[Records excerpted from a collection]
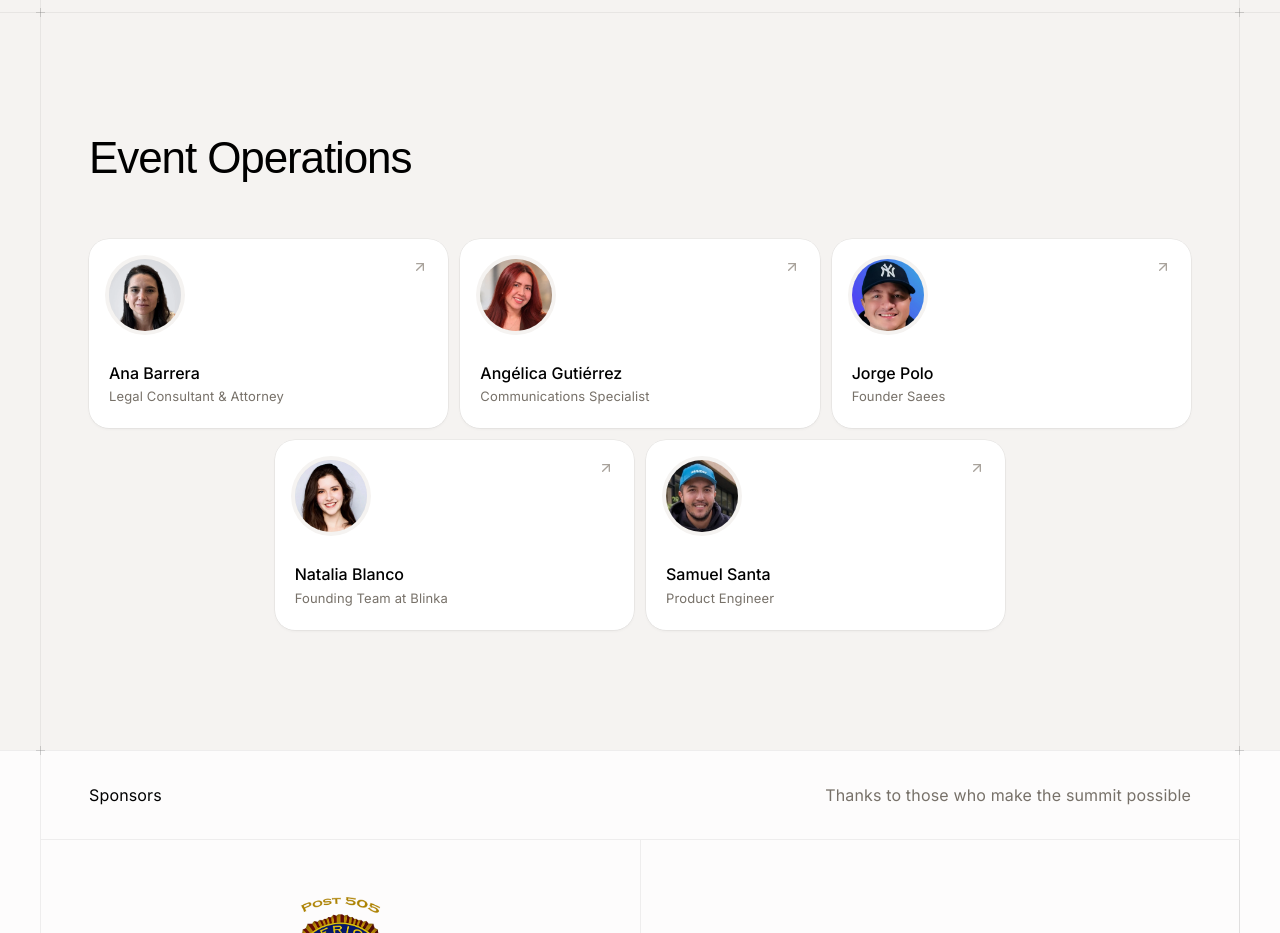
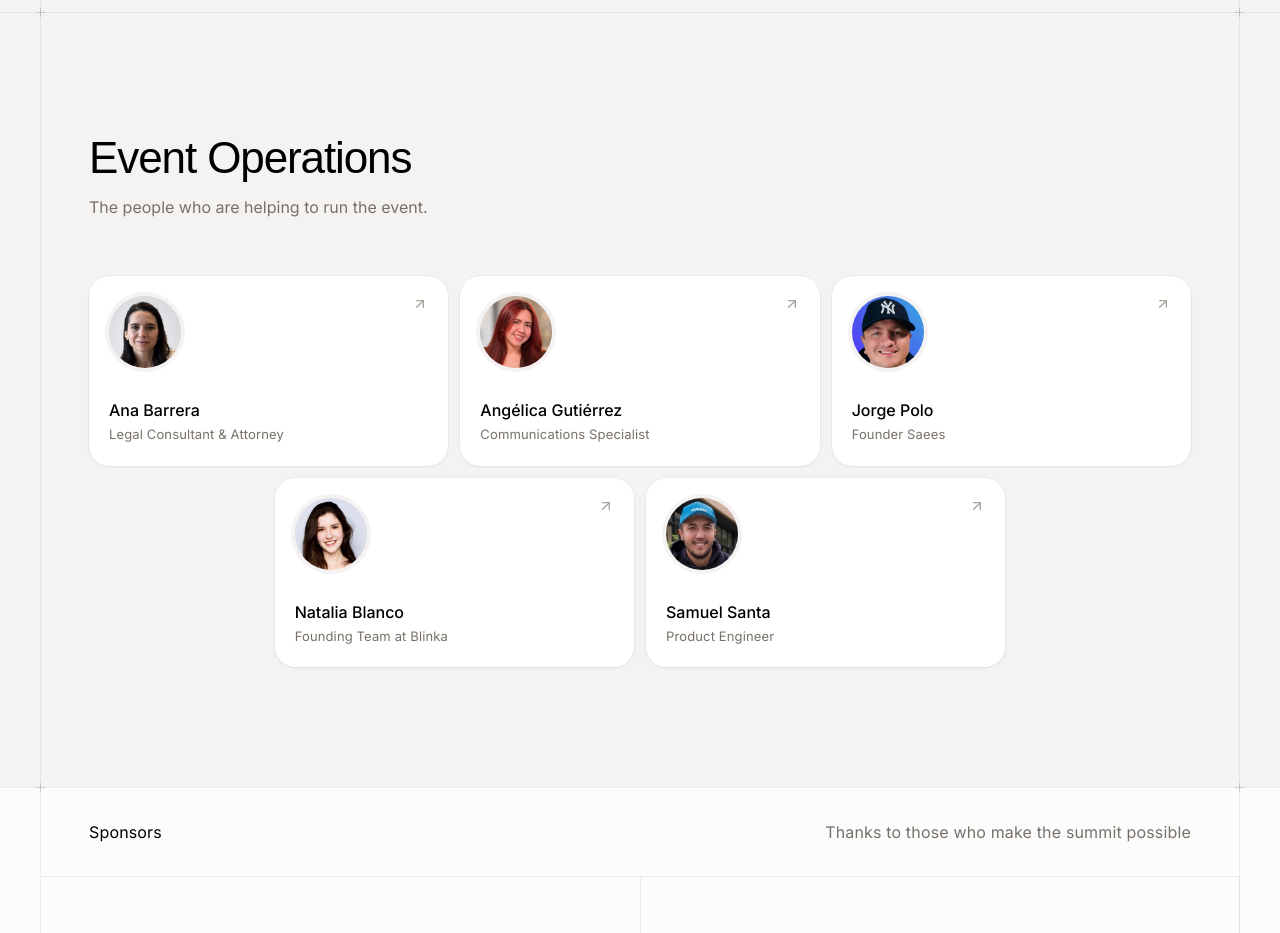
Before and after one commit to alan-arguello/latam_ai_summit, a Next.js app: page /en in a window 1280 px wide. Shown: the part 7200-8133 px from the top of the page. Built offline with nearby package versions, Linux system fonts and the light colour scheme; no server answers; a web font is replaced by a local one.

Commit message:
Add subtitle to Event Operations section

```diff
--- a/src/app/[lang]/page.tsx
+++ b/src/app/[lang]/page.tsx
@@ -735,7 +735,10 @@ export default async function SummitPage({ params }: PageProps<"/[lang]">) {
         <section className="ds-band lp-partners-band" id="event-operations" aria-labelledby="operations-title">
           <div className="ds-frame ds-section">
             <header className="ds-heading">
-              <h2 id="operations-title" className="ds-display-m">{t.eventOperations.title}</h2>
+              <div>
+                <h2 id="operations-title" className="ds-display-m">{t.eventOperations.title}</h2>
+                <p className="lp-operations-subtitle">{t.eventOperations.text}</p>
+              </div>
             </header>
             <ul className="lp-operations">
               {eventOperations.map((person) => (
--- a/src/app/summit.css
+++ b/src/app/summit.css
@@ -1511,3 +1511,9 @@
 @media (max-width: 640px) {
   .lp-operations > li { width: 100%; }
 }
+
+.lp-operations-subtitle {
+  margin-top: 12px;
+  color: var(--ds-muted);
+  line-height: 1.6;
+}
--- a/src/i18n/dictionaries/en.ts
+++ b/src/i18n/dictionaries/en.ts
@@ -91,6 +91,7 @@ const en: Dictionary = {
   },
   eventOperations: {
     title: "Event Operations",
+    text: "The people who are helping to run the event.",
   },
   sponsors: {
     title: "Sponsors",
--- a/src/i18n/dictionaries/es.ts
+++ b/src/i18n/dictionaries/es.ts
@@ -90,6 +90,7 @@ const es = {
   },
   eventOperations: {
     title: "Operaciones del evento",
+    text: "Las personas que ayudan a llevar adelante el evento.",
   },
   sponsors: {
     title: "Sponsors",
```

Problem details
Each entry above should be written out verbatim, minus its pictures.

Answer section
Before and after one commit to alan-arguello/latam_ai_summit, a Next.js app: page /en in a window 1280 px wide. Shown: the part 7200-8133 px from the top of the page. Built offline with nearby package versions, Linux system fonts and the light colour scheme; no server answers; a web font is replaced by a local one.

Commit message:
Add subtitle to Event Operations section

```diff
--- a/src/app/[lang]/page.tsx
+++ b/src/app/[lang]/page.tsx
@@ -735,7 +735,10 @@ export default async function SummitPage({ params }: PageProps<"/[lang]">) {
         <section className="ds-band lp-partners-band" id="event-operations" aria-labelledby="operations-title">
           <div className="ds-frame ds-section">
             <header className="ds-heading">
-              <h2 id="operations-title" className="ds-display-m">{t.eventOperations.title}</h2>
+              <div>
+                <h2 id="operations-title" className="ds-display-m">{t.eventOperations.title}</h2>
+                <p className="lp-operations-subtitle">{t.eventOperations.text}</p>
+              </div>
             </header>
             <ul className="lp-operations">
               {eventOperations.map((person) => (
--- a/src/app/summit.css
+++ b/src/app/summit.css
@@ -1511,3 +1511,9 @@
 @media (max-width: 640px) {
   .lp-operations > li { width: 100%; }
 }
+
+.lp-operations-subtitle {
+  margin-top: 12px;
+  color: var(--ds-muted);
+  line-height: 1.6;
+}
--- a/src/i18n/dictionaries/en.ts
+++ b/src/i18n/dictionaries/en.ts
@@ -91,6 +91,7 @@ const en: Dictionary = {
   },
   eventOperations: {
     title: "Event Operations",
+    text: "The people who are helping to run the event.",
   },
   sponsors: {
     title: "Sponsors",
--- a/src/i18n/dictionaries/es.ts
+++ b/src/i18n/dictionaries/es.ts
@@ -90,6 +90,7 @@ const es = {
   },
   eventOperations: {
     title: "Operaciones del evento",
+    text: "Las personas que ayudan a llevar adelante el evento.",
   },
   sponsors: {
     title: "Sponsors",
```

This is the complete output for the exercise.